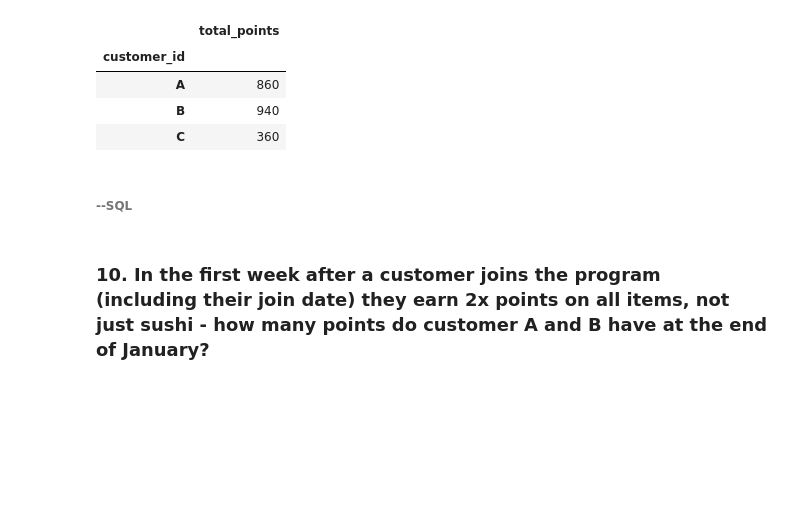
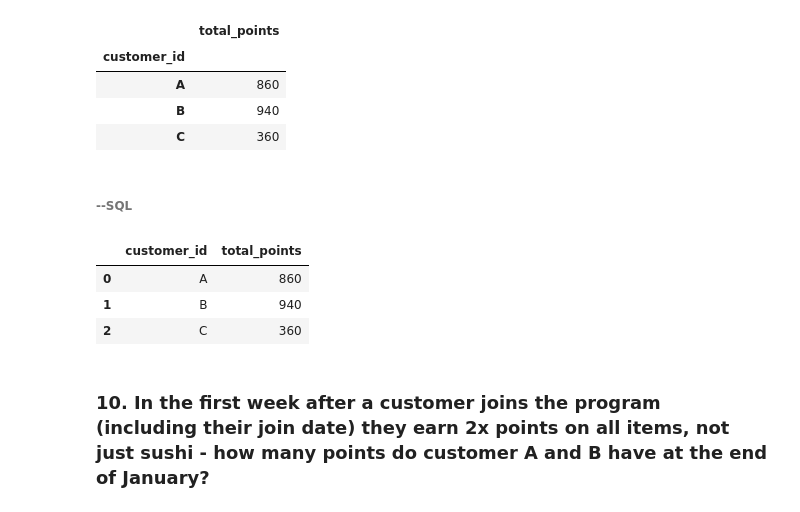
Before and after one commit to GeeSama/8weekSQLchallenge, a Jupyter notebook: dannys_diner.ipynb, the cells around one changed output. Saved outputs shown, nothing was run; the diff lists cells and outputs as text; code cells hidden in the pictures; blank space fills up the shorter version.

```diff
--- a/dannys_diner.ipynb
+++ b/dannys_diner.ipynb
@@ -434,6 +504,30 @@ merge_df.groupby('customer_id')['points'].agg(['sum']).rename(columns={'sum':'to
 | C | 360 |
 # %% [markdown]
 ###### --SQL
+# %%
+pd.read_sql('''
+
+    SELECT customer_id, SUM(points) AS total_points
+    FROM
+        (SELECT
+        customer_id,
+        CASE
+            WHEN product_name = 'sushi' THEN 20 * price
+            ELSE 10 * price
+            END AS points
+
+        FROM sales, menu
+        WHERE sales.product_id = menu.product_id)
+
+    GROUP BY customer_id
+
+
+''', conn)
+# %% [output]
+|  | customer_id | total_points |
+| 0 | A | 860 |
+| 1 | B | 940 |
+| 2 | C | 360 |
 # %% [markdown]
 ### 10. In the first week after a customer joins the program (including their join date) they earn 2x points on all items, not just sushi - how many points do customer A and B have at the end of January?
 # %% [markdown]
```
Also changed, not shown: parts of 8 cells of this notebook.
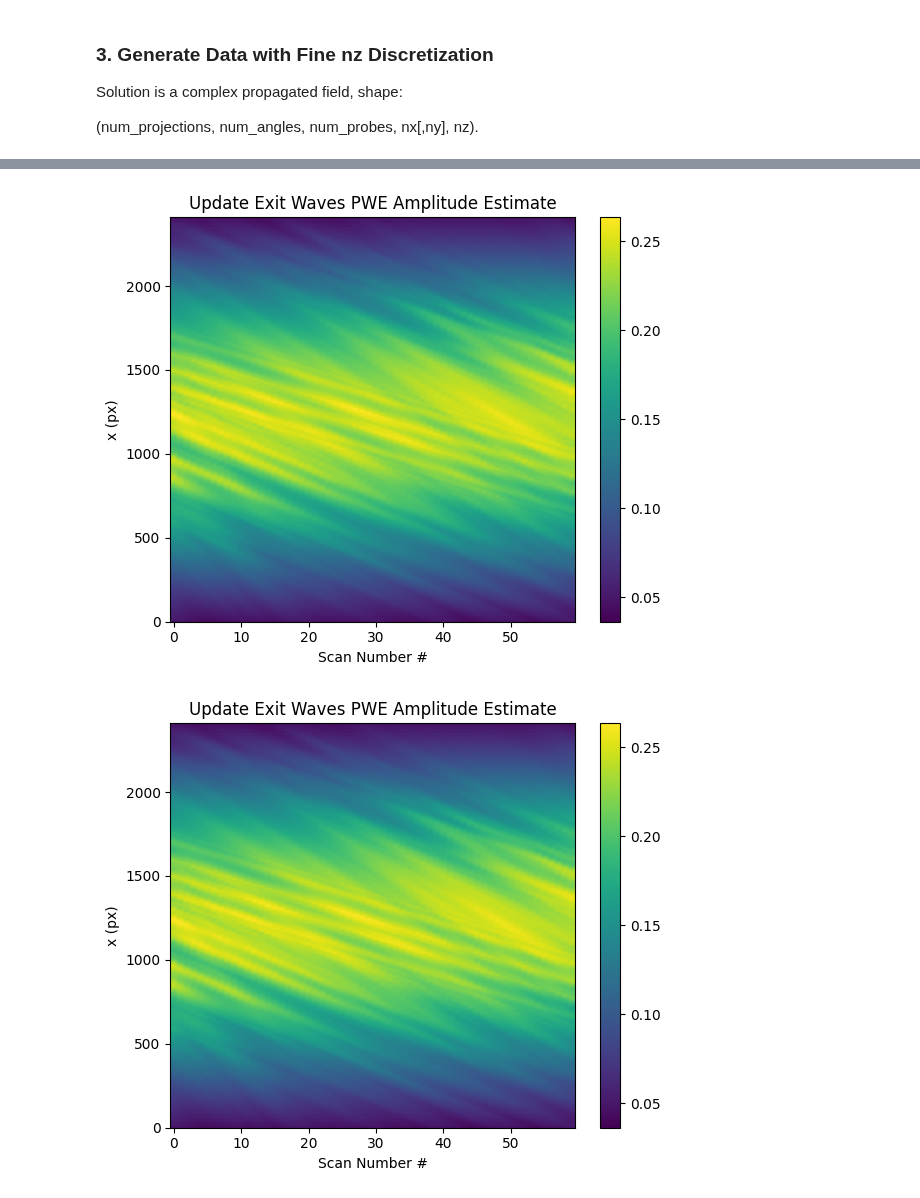
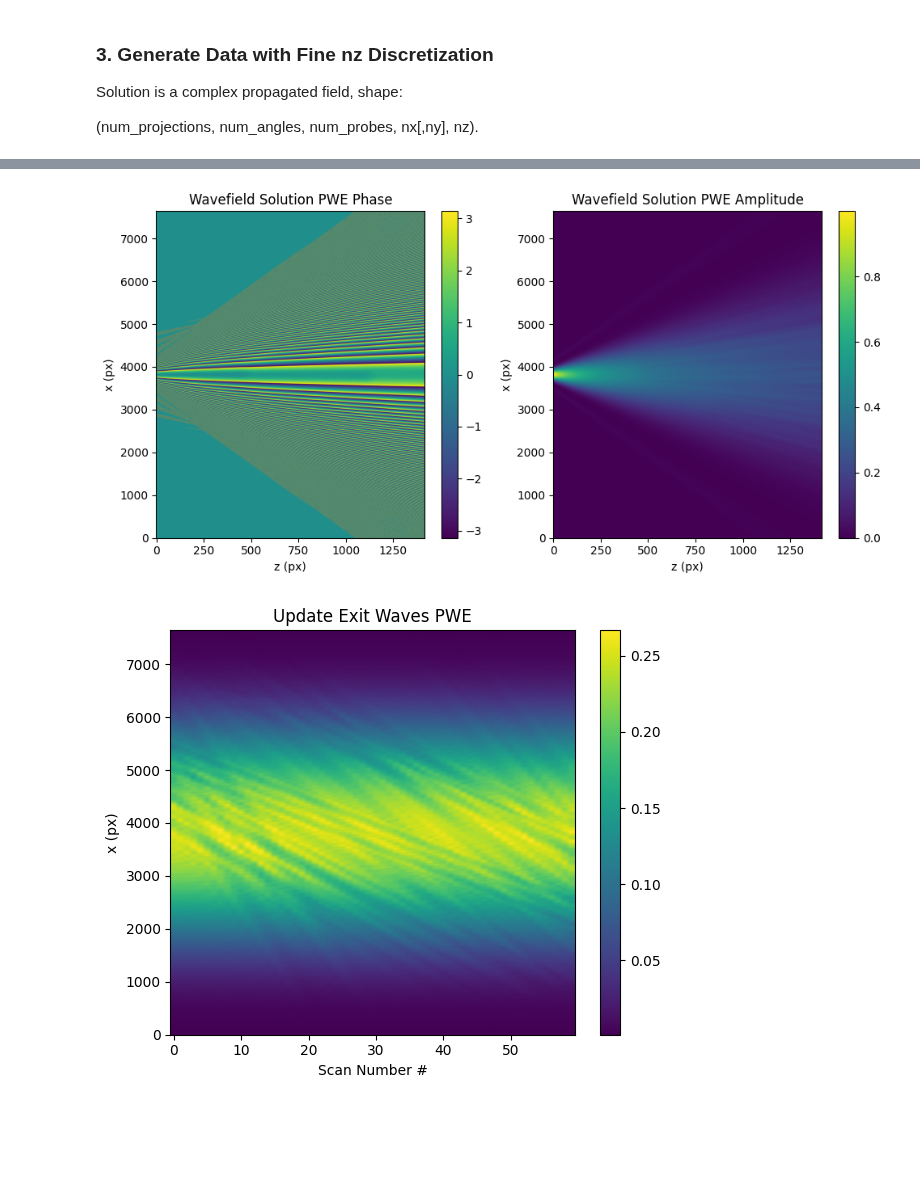
Before and after one commit to bryceshirley/thick_ptycho, a Jupyter notebook: notebooks/2D_examples/1_generate_simulated_data_petsc.ipynb, the cells around one changed output, grey strips where cells are left out. Drawn from its saved outputs; the diff is of its cells as text; code cells hidden in the pictures; blank space fills up the shorter version.

Commit message:
Generate simulation data with notebooks

```diff
--- a/notebooks/2D_examples/1_generate_simulated_data_petsc.ipynb
+++ b/notebooks/2D_examples/1_generate_simulated_data_petsc.ipynb
@@ -47,8 +47,8 @@ n_medium = 1.0  # Refractive index of surrounding medium
 # %%
 # Width Discretization (Pixels)
 scan_points = 60
-step_size_px = 10  # Resolution
-pad_factor = 5  # Must be >= 1.0
+step_size_px = 40  # Resolution
+pad_factor = 2.5  # Must be >= 1.0
 # Overlap = N - (scan_points*step_size_px) = padding
 # Overlap factor = (N - (scan_points*step_size_px)) / step_size_px
 #                = (pad_factor*scan_points) - scan_points) = scan_points*(pad_factor - 1)
@@ -56,7 +56,7 @@ pad_factor = 5  # Must be >= 1.0
 solve_reduced_domain = True
 
 # Thickness Discretization (Pixels)
-points_per_wavelength = 8  # Points per Wavelength for Parallel Wave Equation Solver
+points_per_wavelength = 12  # Points per Wavelength for Parallel Wave Equation Solver
 # nz = 50  # Slices for Multi-Slice
 # Then:
 #  - dz = wavelength / points_per_wavelength
@@ -89,6 +89,7 @@ sim_config = SimulationConfig(
     # Logging and results
     results_dir="./results",
     use_logging=True,
+    empty_space_px=2000
 )
 
 # --- Create the simulation space ---
@@ -178,39 +179,6 @@ Forward model creation and solving time: 182.39 seconds.
 # %%
-# Assuming data_ew is the current estimate of the exit wave (psi)
-fft_waves = np.fft.fft(data_ew)  # Assuming 1D FFT across the last axis (x)
-
-# data is the measured Far-field Intensities (I = |Psi|^2)
-data = np.abs(fft_waves) ** 2
-
-# --- CORRECTION STARTS HERE ---
-
-# 1. Estimate the Far-Field Field Magnitude (sqrt(I))
-sqrt_data = np.sqrt(data) * np.exp(1j * np.angle(fft_waves))
-
-
-#    b. Perform the Inverse Fourier Transform (IFFT) to get the complex exit wave estimate
-exit_waves_estimate_complex = np.fft.ifft(sqrt_data)
-
-# 4. Take the magnitude of the result to get the amplitude for plotting
-exit_waves_amplitude = np.abs(exit_waves_estimate_complex)
-
-# Plotting the estimated Exit Wave Amplitude (Near-field)
-simulation_space.viewer.plot_single_panel(
-    exit_waves_amplitude.T,  # Plot the amplitude estimate
-    title="Update Exit Waves PWE Amplitude Estimate",
-    xlabel="Scan Number #",
-    ylabel="x (px)",
-)
-# Plotting the estimated Exit Wave Amplitude (Near-field)
-simulation_space.viewer.plot_single_panel(
-    np.abs(data_ew).T,  # Plot the amplitude estimate
-    title="Update Exit Waves PWE Amplitude Estimate",
-    xlabel="Scan Number #",
-    ylabel="x (px)",
-)
-
 plot_solution(simulation_space, solution=u_fine)
 plot_data(simulation_space, data=data, exitwaves=data_ew, probes=ptycho_probes)
 # %% [output]
-[figure, old version]
+[figure, new version]
-[figure, old version]
+[figure, new version]
```
Also changed, not shown: parts of 5 cells of this notebook, 1 other file.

════

PROBLEM REQUIREMENTS - Which lines of the data contain "ipynb"? Copy them all.

SOLUTION TO THE PROBLEM -
Before and after one commit to GeeSama/8weekSQLchallenge, a Jupyter notebook: dannys_diner.ipynb, the cells around one changed output. Saved outputs shown, nothing was run; the diff lists cells and outputs as text; code cells hidden in the pictures; blank space fills up the shorter version.
--- a/dannys_diner.ipynb
+++ b/dannys_diner.ipynb
Before and after one commit to bryceshirley/thick_ptycho, a Jupyter notebook: notebooks/2D_examples/1_generate_simulated_data_petsc.ipynb, the cells around one changed output, grey strips where cells are left out. Drawn from its saved outputs; the diff is of its cells as text; code cells hidden in the pictures; blank space fills up the shorter version.
--- a/notebooks/2D_examples/1_generate_simulated_data_petsc.ipynb
+++ b/notebooks/2D_examples/1_generate_simulated_data_petsc.ipynb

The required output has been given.